Work to complete - Would you print every entry exactly as it appears?

:: Task material ::

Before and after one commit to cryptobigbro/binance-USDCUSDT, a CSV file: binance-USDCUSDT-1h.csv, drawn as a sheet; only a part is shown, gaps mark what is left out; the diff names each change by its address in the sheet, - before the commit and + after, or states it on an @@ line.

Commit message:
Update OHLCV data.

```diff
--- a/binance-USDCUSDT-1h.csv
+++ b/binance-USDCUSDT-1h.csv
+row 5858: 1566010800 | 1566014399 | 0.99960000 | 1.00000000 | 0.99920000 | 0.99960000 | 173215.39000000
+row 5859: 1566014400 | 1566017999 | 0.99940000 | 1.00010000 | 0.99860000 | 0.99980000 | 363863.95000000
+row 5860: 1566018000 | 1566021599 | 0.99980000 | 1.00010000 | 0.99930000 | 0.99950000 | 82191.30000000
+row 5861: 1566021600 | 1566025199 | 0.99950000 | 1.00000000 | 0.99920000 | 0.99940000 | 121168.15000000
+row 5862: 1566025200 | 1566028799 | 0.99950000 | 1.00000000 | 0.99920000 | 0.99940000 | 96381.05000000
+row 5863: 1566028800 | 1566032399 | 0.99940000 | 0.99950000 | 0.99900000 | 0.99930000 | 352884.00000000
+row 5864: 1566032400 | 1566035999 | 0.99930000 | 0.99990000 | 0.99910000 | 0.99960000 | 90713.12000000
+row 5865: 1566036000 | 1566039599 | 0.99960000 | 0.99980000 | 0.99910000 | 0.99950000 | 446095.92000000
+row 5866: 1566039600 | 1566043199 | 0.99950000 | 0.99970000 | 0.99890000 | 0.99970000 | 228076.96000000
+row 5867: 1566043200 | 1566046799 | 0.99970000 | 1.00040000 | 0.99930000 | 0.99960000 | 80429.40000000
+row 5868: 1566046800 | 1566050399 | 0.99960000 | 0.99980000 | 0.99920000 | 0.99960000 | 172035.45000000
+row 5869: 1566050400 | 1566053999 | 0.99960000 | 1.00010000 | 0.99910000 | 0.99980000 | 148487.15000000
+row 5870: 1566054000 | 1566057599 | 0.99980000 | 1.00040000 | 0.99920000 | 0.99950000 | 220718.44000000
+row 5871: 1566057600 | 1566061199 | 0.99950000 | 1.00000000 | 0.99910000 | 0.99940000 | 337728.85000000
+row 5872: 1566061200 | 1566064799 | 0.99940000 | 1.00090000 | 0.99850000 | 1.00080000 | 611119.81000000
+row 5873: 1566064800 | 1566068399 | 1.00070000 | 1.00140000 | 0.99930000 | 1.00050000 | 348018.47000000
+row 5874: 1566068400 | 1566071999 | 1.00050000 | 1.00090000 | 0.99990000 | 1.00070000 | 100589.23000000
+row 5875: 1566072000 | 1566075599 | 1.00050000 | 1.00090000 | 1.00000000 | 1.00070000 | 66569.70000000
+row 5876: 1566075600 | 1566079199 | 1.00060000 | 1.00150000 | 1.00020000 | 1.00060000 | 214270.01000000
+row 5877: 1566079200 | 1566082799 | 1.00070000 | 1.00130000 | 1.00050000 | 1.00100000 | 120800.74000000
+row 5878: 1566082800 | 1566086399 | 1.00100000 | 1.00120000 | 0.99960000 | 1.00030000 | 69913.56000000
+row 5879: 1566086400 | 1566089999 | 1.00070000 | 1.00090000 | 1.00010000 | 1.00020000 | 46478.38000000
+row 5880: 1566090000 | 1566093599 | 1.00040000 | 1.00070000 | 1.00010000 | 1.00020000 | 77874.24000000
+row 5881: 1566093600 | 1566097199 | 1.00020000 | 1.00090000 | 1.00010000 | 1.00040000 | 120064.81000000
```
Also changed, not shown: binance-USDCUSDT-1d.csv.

:::

Task solution -
Before and after one commit to cryptobigbro/binance-USDCUSDT, a CSV file: binance-USDCUSDT-1h.csv, drawn as a sheet; only a part is shown, gaps mark what is left out; the diff names each change by its address in the sheet, - before the commit and + after, or states it on an @@ line.

Commit message:
Update OHLCV data.

```diff
--- a/binance-USDCUSDT-1h.csv
+++ b/binance-USDCUSDT-1h.csv
+row 5858: 1566010800 | 1566014399 | 0.99960000 | 1.00000000 | 0.99920000 | 0.99960000 | 173215.39000000
+row 5859: 1566014400 | 1566017999 | 0.99940000 | 1.00010000 | 0.99860000 | 0.99980000 | 363863.95000000
+row 5860: 1566018000 | 1566021599 | 0.99980000 | 1.00010000 | 0.99930000 | 0.99950000 | 82191.30000000
+row 5861: 1566021600 | 1566025199 | 0.99950000 | 1.00000000 | 0.99920000 | 0.99940000 | 121168.15000000
+row 5862: 1566025200 | 1566028799 | 0.99950000 | 1.00000000 | 0.99920000 | 0.99940000 | 96381.05000000
+row 5863: 1566028800 | 1566032399 | 0.99940000 | 0.99950000 | 0.99900000 | 0.99930000 | 352884.00000000
+row 5864: 1566032400 | 1566035999 | 0.99930000 | 0.99990000 | 0.99910000 | 0.99960000 | 90713.12000000
+row 5865: 1566036000 | 1566039599 | 0.99960000 | 0.99980000 | 0.99910000 | 0.99950000 | 446095.92000000
+row 5866: 1566039600 | 1566043199 | 0.99950000 | 0.99970000 | 0.99890000 | 0.99970000 | 228076.96000000
+row 5867: 1566043200 | 1566046799 | 0.99970000 | 1.00040000 | 0.99930000 | 0.99960000 | 80429.40000000
+row 5868: 1566046800 | 1566050399 | 0.99960000 | 0.99980000 | 0.99920000 | 0.99960000 | 172035.45000000
+row 5869: 1566050400 | 1566053999 | 0.99960000 | 1.00010000 | 0.99910000 | 0.99980000 | 148487.15000000
+row 5870: 1566054000 | 1566057599 | 0.99980000 | 1.00040000 | 0.99920000 | 0.99950000 | 220718.44000000
+row 5871: 1566057600 | 1566061199 | 0.99950000 | 1.00000000 | 0.99910000 | 0.99940000 | 337728.85000000
+row 5872: 1566061200 | 1566064799 | 0.99940000 | 1.00090000 | 0.99850000 | 1.00080000 | 611119.81000000
+row 5873: 1566064800 | 1566068399 | 1.00070000 | 1.00140000 | 0.99930000 | 1.00050000 | 348018.47000000
+row 5874: 1566068400 | 1566071999 | 1.00050000 | 1.00090000 | 0.99990000 | 1.00070000 | 100589.23000000
+row 5875: 1566072000 | 1566075599 | 1.00050000 | 1.00090000 | 1.00000000 | 1.00070000 | 66569.70000000
+row 5876: 1566075600 | 1566079199 | 1.00060000 | 1.00150000 | 1.00020000 | 1.00060000 | 214270.01000000
+row 5877: 1566079200 | 1566082799 | 1.00070000 | 1.00130000 | 1.00050000 | 1.00100000 | 120800.74000000
+row 5878: 1566082800 | 1566086399 | 1.00100000 | 1.00120000 | 0.99960000 | 1.00030000 | 69913.56000000
+row 5879: 1566086400 | 1566089999 | 1.00070000 | 1.00090000 | 1.00010000 | 1.00020000 | 46478.38000000
+row 5880: 1566090000 | 1566093599 | 1.00040000 | 1.00070000 | 1.00010000 | 1.00020000 | 77874.24000000
+row 5881: 1566093600 | 1566097199 | 1.00020000 | 1.00090000 | 1.00010000 | 1.00040000 | 120064.81000000
```
Also changed, not shown: binance-USDCUSDT-1d.csv.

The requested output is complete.